● Task: The copy you give must match the listing below exactly and contain no pictures.
Start of Records
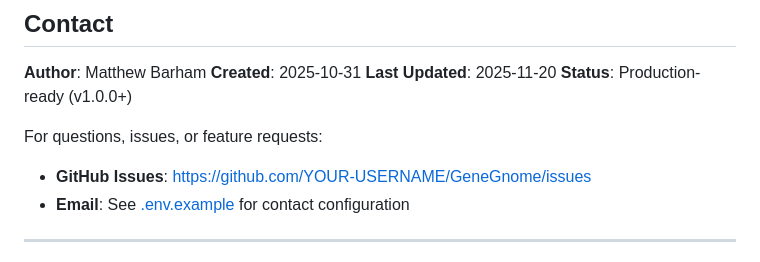
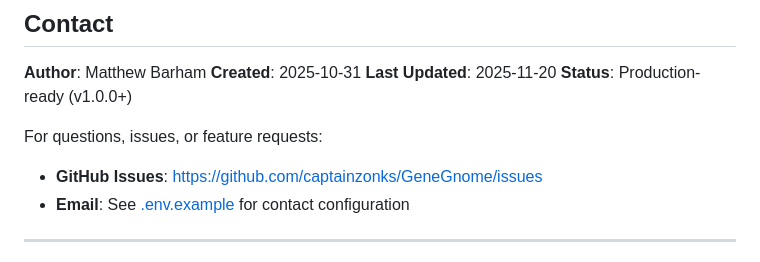
Before and after one commit to captainzonks/GeneGnome, a Markdown page: README.md, the part around the change. Drawn GitHub-style.

Commit message:
Update GitHub Issues link in README
changed placeholder username in bottom of README linking to github issues for repo

```diff
--- a/README.md
+++ b/README.md
@@ -445,7 +445,7 @@ GeneGnome is inspired by the original R-based `mergeData()` pipeline by Dr. Matt
 **Status**: Production-ready (v1.0.0+)
 
 For questions, issues, or feature requests:
-- **GitHub Issues**: https://github.com/YOUR-USERNAME/GeneGnome/issues
+- **GitHub Issues**: https://github.com/captainzonks/GeneGnome/issues
 - **Email**: See [.env.example](.env.example) for contact configuration
 
 ---
```
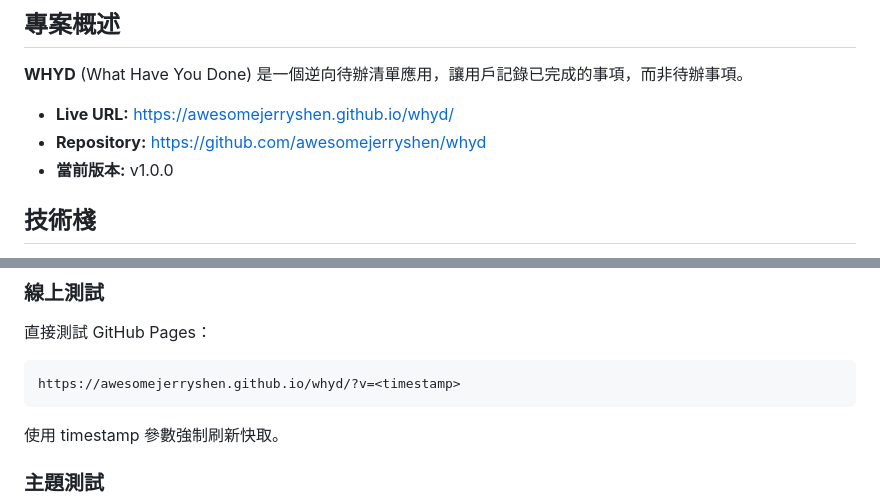
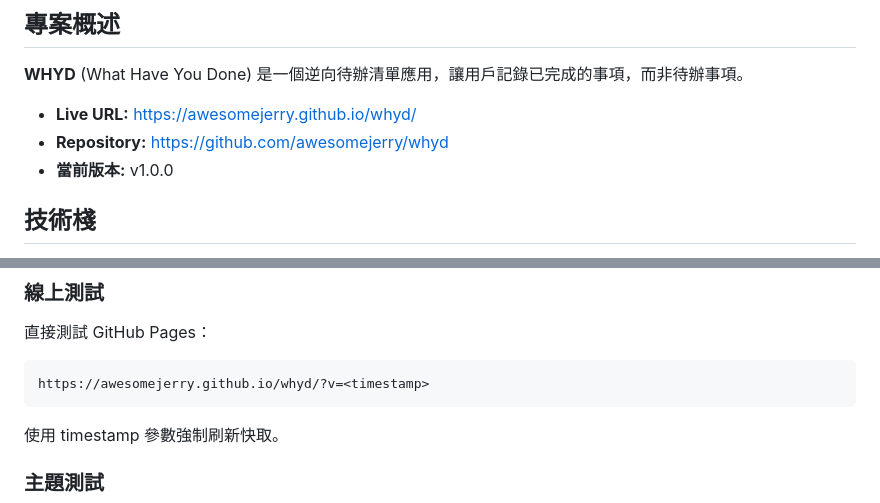
Before and after one commit to awesomejerry/whyd, a Markdown page: AGENT.md, 2 parts joined by grey strips. GitHub-like rendering.

Commit message:
chore: update repo URLs after transfer to awesomejerry
- Update AGENT.md with new repository URLs
- awesomejerryshen/whyd → awesomejerry/whyd
- GitHub Pages URL updated accordingly

````diff
--- a/AGENT.md
+++ b/AGENT.md
@@ -6,8 +6,8 @@
 
 **WHYD** (What Have You Done) 是一個逆向待辦清單應用，讓用戶記錄已完成的事項，而非待辦事項。
 
-- **Live URL:** https://awesomejerryshen.github.io/whyd/
-- **Repository:** https://github.com/awesomejerryshen/whyd
+- **Live URL:** https://awesomejerry.github.io/whyd/
+- **Repository:** https://github.com/awesomejerry/whyd
 - **當前版本:** v1.0.0
 
 ## 技術棧
@@ -165,7 +165,7 @@ python3 -m http.server 8080
 直接測試 GitHub Pages：
 
 ```
-https://awesomejerryshen.github.io/whyd/?v=<timestamp>
+https://awesomejerry.github.io/whyd/?v=<timestamp>
 ```
 
 使用 timestamp 參數強制刷新快取。
````
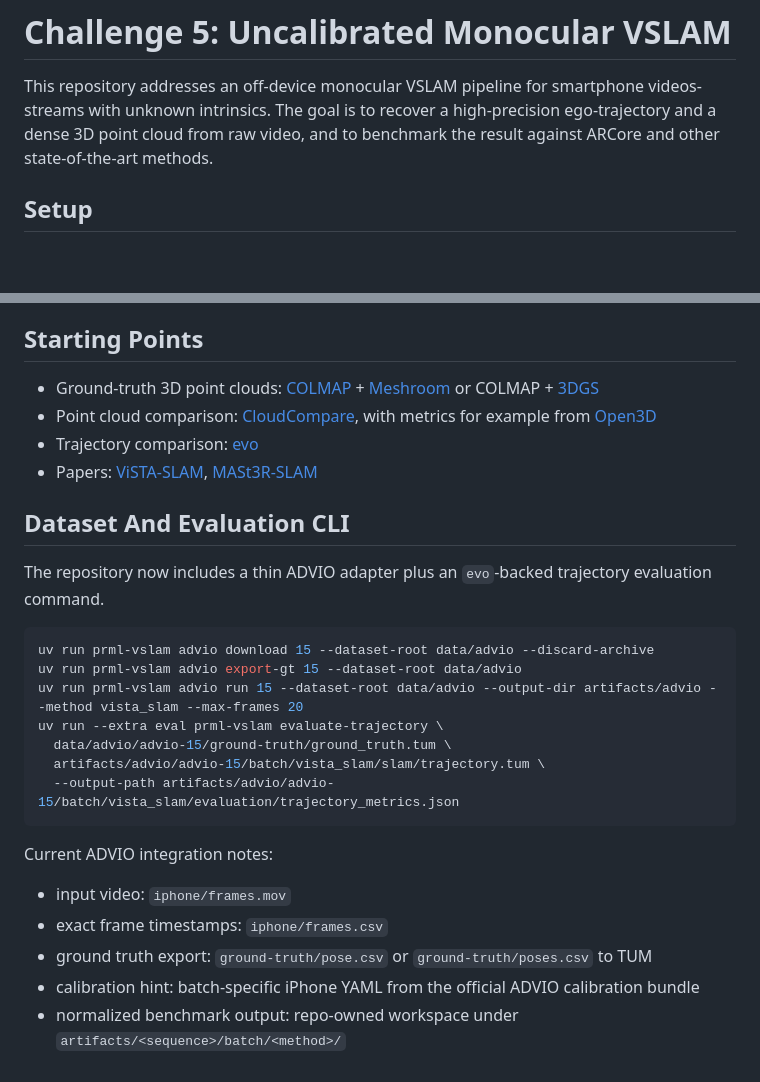
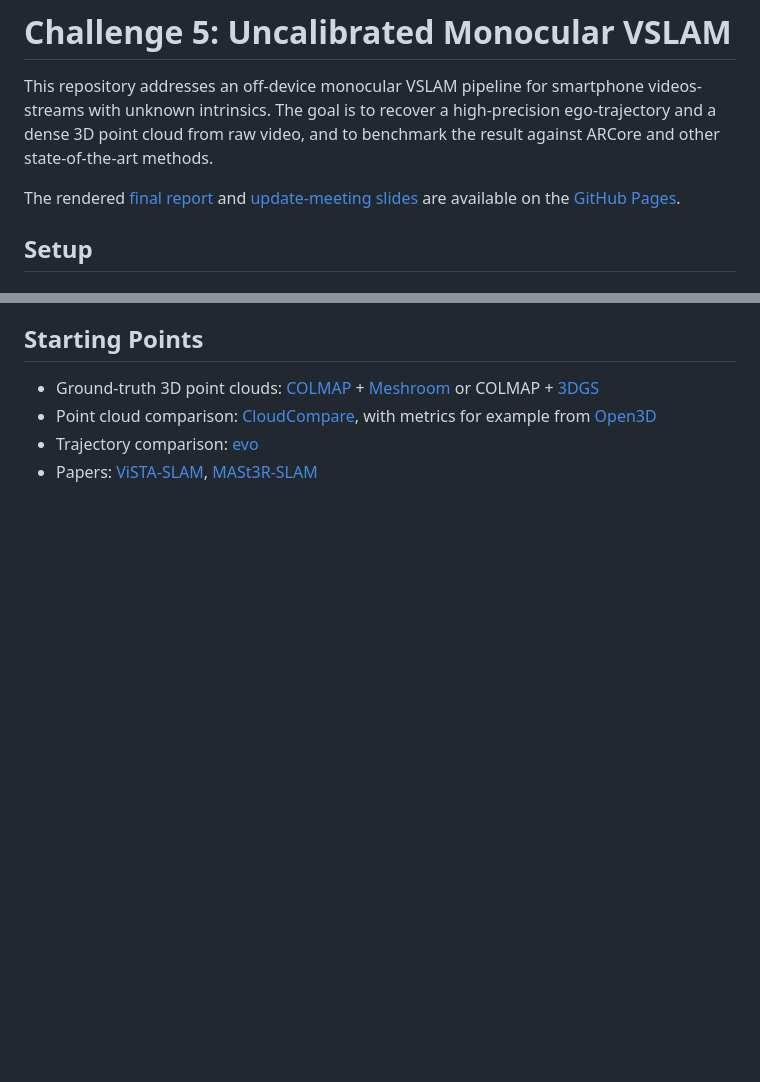
Before and after one commit to JanDuchscherer104/prml-vslam, a Markdown page: README.md, 2 parts joined by grey strips. GitHub-like rendering; blank space fills up the shorter version.

Commit message:
docs: update README

````diff
--- a/README.md
+++ b/README.md
@@ -1,6 +1,8 @@
 # Challenge 5: Uncalibrated Monocular VSLAM
 
 This repository addresses an off-device monocular VSLAM pipeline for smartphone videos-streams with unknown intrinsics. The goal is to recover a high-precision ego-trajectory and a dense 3D point cloud from raw video, and to benchmark the result against ARCore and other state-of-the-art methods.
+
+The rendered [final report](docs/report/main.typ) and [update-meeting slides](docs/slides/update-meetings/) are available on the [GitHub Pages](https://janduchscherer104.github.io/prml-vslam/).
 
 ## Setup
 
@@ -63,25 +65,3 @@ The system should build on existing monocular dense VSLAM methods such as [ViSTA
 - Point cloud comparison: [CloudCompare](https://www.cloudcompare.org/), with metrics for example from [Open3D](https://www.open3d.org/)
 - Trajectory comparison: [evo](https://github.com/MichaelGrupp/evo)
 - Papers: [ViSTA-SLAM](https://arxiv.org/pdf/2509.01584), [MASt3R-SLAM](https://arxiv.org/abs/2412.12392)
-
-## Dataset And Evaluation CLI
-
-The repository now includes a thin ADVIO adapter plus an `evo`-backed trajectory evaluation command.
-
-```bash
-uv run prml-vslam advio download 15 --dataset-root data/advio --discard-archive
-uv run prml-vslam advio export-gt 15 --dataset-root data/advio
-uv run prml-vslam advio run 15 --dataset-root data/advio --output-dir artifacts/advio --method vista_slam --max-frames 20
-uv run --extra eval prml-vslam evaluate-trajectory \
-  data/advio/advio-15/ground-truth/ground_truth.tum \
-  artifacts/advio/advio-15/batch/vista_slam/slam/trajectory.tum \
-  --output-path artifacts/advio/advio-15/batch/vista_slam/evaluation/trajectory_metrics.json
-```
-
-Current ADVIO integration notes:
-
-- input video: `iphone/frames.mov`
-- exact frame timestamps: `iphone/frames.csv`
-- ground truth export: `ground-truth/pose.csv` or `ground-truth/poses.csv` to TUM
-- calibration hint: batch-specific iPhone YAML from the official ADVIO calibration bundle
-- normalized benchmark output: repo-owned workspace under `artifacts/<sequence>/batch/<method>/`
````
Also changed, not shown: docs/TODOS.md (deleted, +0 -25 lines).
End of Records
● Task answer:
Before and after one commit to captainzonks/GeneGnome, a Markdown page: README.md, the part around the change. Drawn GitHub-style.

Commit message:
Update GitHub Issues link in README
changed placeholder username in bottom of README linking to github issues for repo

```diff
--- a/README.md
+++ b/README.md
@@ -445,7 +445,7 @@ GeneGnome is inspired by the original R-based `mergeData()` pipeline by Dr. Matt
 **Status**: Production-ready (v1.0.0+)
 
 For questions, issues, or feature requests:
-- **GitHub Issues**: https://github.com/YOUR-USERNAME/GeneGnome/issues
+- **GitHub Issues**: https://github.com/captainzonks/GeneGnome/issues
 - **Email**: See [.env.example](.env.example) for contact configuration
 
 ---
```
Before and after one commit to awesomejerry/whyd, a Markdown page: AGENT.md, 2 parts joined by grey strips. GitHub-like rendering.

Commit message:
chore: update repo URLs after transfer to awesomejerry
- Update AGENT.md with new repository URLs
- awesomejerryshen/whyd → awesomejerry/whyd
- GitHub Pages URL updated accordingly

````diff
--- a/AGENT.md
+++ b/AGENT.md
@@ -6,8 +6,8 @@
 
 **WHYD** (What Have You Done) 是一個逆向待辦清單應用，讓用戶記錄已完成的事項，而非待辦事項。
 
-- **Live URL:** https://awesomejerryshen.github.io/whyd/
-- **Repository:** https://github.com/awesomejerryshen/whyd
+- **Live URL:** https://awesomejerry.github.io/whyd/
+- **Repository:** https://github.com/awesomejerry/whyd
 - **當前版本:** v1.0.0
 
 ## 技術棧
@@ -165,7 +165,7 @@ python3 -m http.server 8080
 直接測試 GitHub Pages：
 
 ```
-https://awesomejerryshen.github.io/whyd/?v=<timestamp>
+https://awesomejerry.github.io/whyd/?v=<timestamp>
 ```
 
 使用 timestamp 參數強制刷新快取。
````
Before and after one commit to JanDuchscherer104/prml-vslam, a Markdown page: README.md, 2 parts joined by grey strips. GitHub-like rendering; blank space fills up the shorter version.

Commit message:
docs: update README

````diff
--- a/README.md
+++ b/README.md
@@ -1,6 +1,8 @@
 # Challenge 5: Uncalibrated Monocular VSLAM
 
 This repository addresses an off-device monocular VSLAM pipeline for smartphone videos-streams with unknown intrinsics. The goal is to recover a high-precision ego-trajectory and a dense 3D point cloud from raw video, and to benchmark the result against ARCore and other state-of-the-art methods.
+
+The rendered [final report](docs/report/main.typ) and [update-meeting slides](docs/slides/update-meetings/) are available on the [GitHub Pages](https://janduchscherer104.github.io/prml-vslam/).
 
 ## Setup
 
@@ -63,25 +65,3 @@ The system should build on existing monocular dense VSLAM methods such as [ViSTA
 - Point cloud comparison: [CloudCompare](https://www.cloudcompare.org/), with metrics for example from [Open3D](https://www.open3d.org/)
 - Trajectory comparison: [evo](https://github.com/MichaelGrupp/evo)
 - Papers: [ViSTA-SLAM](https://arxiv.org/pdf/2509.01584), [MASt3R-SLAM](https://arxiv.org/abs/2412.12392)
-
-## Dataset And Evaluation CLI
-
-The repository now includes a thin ADVIO adapter plus an `evo`-backed trajectory evaluation command.
-
-```bash
-uv run prml-vslam advio download 15 --dataset-root data/advio --discard-archive
-uv run prml-vslam advio export-gt 15 --dataset-root data/advio
-uv run prml-vslam advio run 15 --dataset-root data/advio --output-dir artifacts/advio --method vista_slam --max-frames 20
-uv run --extra eval prml-vslam evaluate-trajectory \
-  data/advio/advio-15/ground-truth/ground_truth.tum \
-  artifacts/advio/advio-15/batch/vista_slam/slam/trajectory.tum \
-  --output-path artifacts/advio/advio-15/batch/vista_slam/evaluation/trajectory_metrics.json
-```
-
-Current ADVIO integration notes:
-
-- input video: `iphone/frames.mov`
-- exact frame timestamps: `iphone/frames.csv`
-- ground truth export: `ground-truth/pose.csv` or `ground-truth/poses.csv` to TUM
-- calibration hint: batch-specific iPhone YAML from the official ADVIO calibration bundle
-- normalized benchmark output: repo-owned workspace under `artifacts/<sequence>/batch/<method>/`
````
Also changed, not shown: docs/TODOS.md (deleted, +0 -25 lines).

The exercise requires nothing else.